Tbe defendants made a contract in writing by tbe terms of wbicb John Smith was to build a warehouse for bis codefendant at an agreed price. In bis brief tbe plaintiff admits that Smith was an independent contractor for whose negligence tbe Carolina Cotton and Woolen Mills is not liable unless the work to be done by Smith was inherently dangerous or unless the company furnished instrumentalities for doing the work which were inherently and necessarily dangerous. Denny v. Burlington, 155 N. C., 33; Hopper v. Ordway, 157 N. C., 125; Greer v. Construction Co., 190 N. C., 632; Drake v. Asheville, 194 N. C., 6.

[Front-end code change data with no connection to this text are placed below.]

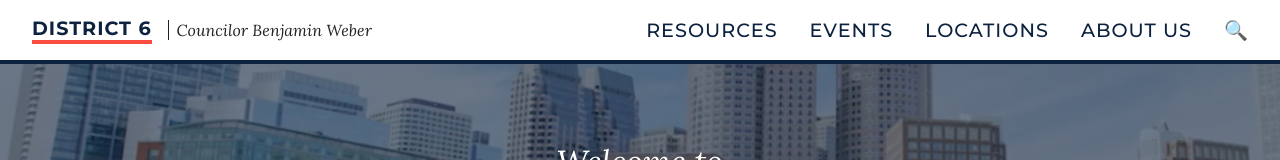
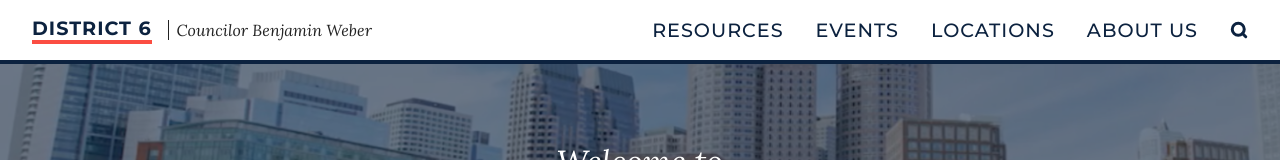
Before and after one commit to BU-Spark/pitne-district-6-app, a Next.js app in the folder next/: page / in a window 1280 px wide. Shown: the top 160 px of the page. Built offline with nearby package versions, Linux system fonts and the light colour scheme.

Commit message:
fixed search icon, to be replaced with custom svg

```diff
--- a/next/app/components/Navbar/Navbar.tsx
+++ b/next/app/components/Navbar/Navbar.tsx
@@ -1,5 +1,6 @@
 import styles from '../../home/HomePage.module.css';
 import Link from 'next/link';
+import { Search } from 'lucide-react';
 
 export default function Navbar() {
   return (
@@ -18,7 +19,9 @@ export default function Navbar() {
         <Link href="/events">EVENTS</Link>
         <Link href="/map">LOCATIONS</Link>
         <Link href="/about">ABOUT US</Link>
-        <span className={styles.searchIcon}>🔍</span>
+        <span className={styles.searchIcon}>
+          <Search size={18} strokeWidth={4} />
+        </span>
       </nav>
     </header>
   );
--- a/next/app/components/Sidebar/Sidebar.tsx
+++ b/next/app/components/Sidebar/Sidebar.tsx
@@ -2,7 +2,7 @@
 
 import './Sidebar.css';
 import React, { useState } from 'react';
-import { CheckSquare, SquareX } from 'lucide-react'; // Icons
+import { CheckSquare, SquareX } from 'lucide-react';
 
 // These are hardcoded categories and counts (for demonstration purposes)
 // Need to fetch this data from Strapi database!
--- a/next/app/home/HomePage.module.css
+++ b/next/app/home/HomePage.module.css
@@ -92,6 +92,8 @@
 }
 
 .searchIcon {
+  position: relative;
+  top: 2px;
   margin-left: 1rem;
   font-size: 1.2rem;
 }
```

The plaintiff testified that he had been employed by Grubbs, who was working under Smith; that at the time of the injury Smith was engaged in building a storage warehouse for the Carolina Cotton and Woolen Mills; that Smith’s foreman instructed him to take down a wall which stood between the old building and the new; that while doing this work he found a wire laid on nails along the wall and was instructed by the foreman to remove it; that he had not been warned and did not know that it was charged with electricity, and that in rolling it up he came in contact with án uninsulated section of it and was thereby shocked and seriously injured.
There is evidence that the wire in question was a part of the electric system operated by the Carolina Cotton and Woolen Mills, and that it was connected by the company’s electrician with a wire in the old building and extended to the one under construction. The company put it up to enable the contractor to have lights while pouring cement and to use drills in boring holes in the woodwork. Several drills were used for this purpose, one or two of which were furnished by the company. Here, then, was an instrumentality furnished, not bj the contractor, but by the company. Was it inherently dangerous? If it was, the company cannot escape liability merely on the ground that Smith was an independent contractor.
The erection of a warehouse is not intrinsically dangerous, but electricity “is the most deadly and dangerous power recognized as a necessary agency in developing our civilization and promoting our comfort.” Mitchell v. Electric Co., 129 N. C., 166. The danger it involves requires frequent if not constant inspection and unremitting diligence on the part of those who furnish it for use. Shaw v. Public Service Corporation, 168 N. C., 611. The law exacted of the company the duty of exercising reasonable care to see that the wire was properly insulated; and it imposed upon the contractor the duty of exercising like care to see that in rolling the wire his employee was not unduly exposed to danger. Cotton v. R. R., 149 N. C., 227; O'Brien v. Parks Cramer Co., 196 N. C., 359; Paderick v. Lumber Co., 190 N. C., 308.
*755Tbe trial judge instructed tbe jury in reference to tbe first issue upon tbe theory tbat Smith was not an independent contractor and that between tbe company and tbe plaintiff there existed tbe usual contractual relation of master and servant. As tbe plaintiff admits, this was erroneous. When it is sought to bring tbe relation existing between a party who furnishes instrumentalities and an employee of an independent contractor within tbe principle stated in Paderick v. Lumber Co., supra, tbe law as therein declared should be applied — not merely tbe law arising out of a contract of employment. Tbe instruction deprived tbe company of tbe defense to which it was entitled and probably misled tbe jury as to tbe law with respect also to Smith.
¥e cannot bold upon tbe record evidence as a matter of law tbat tbe plaintiff was guilty of contributory negligence.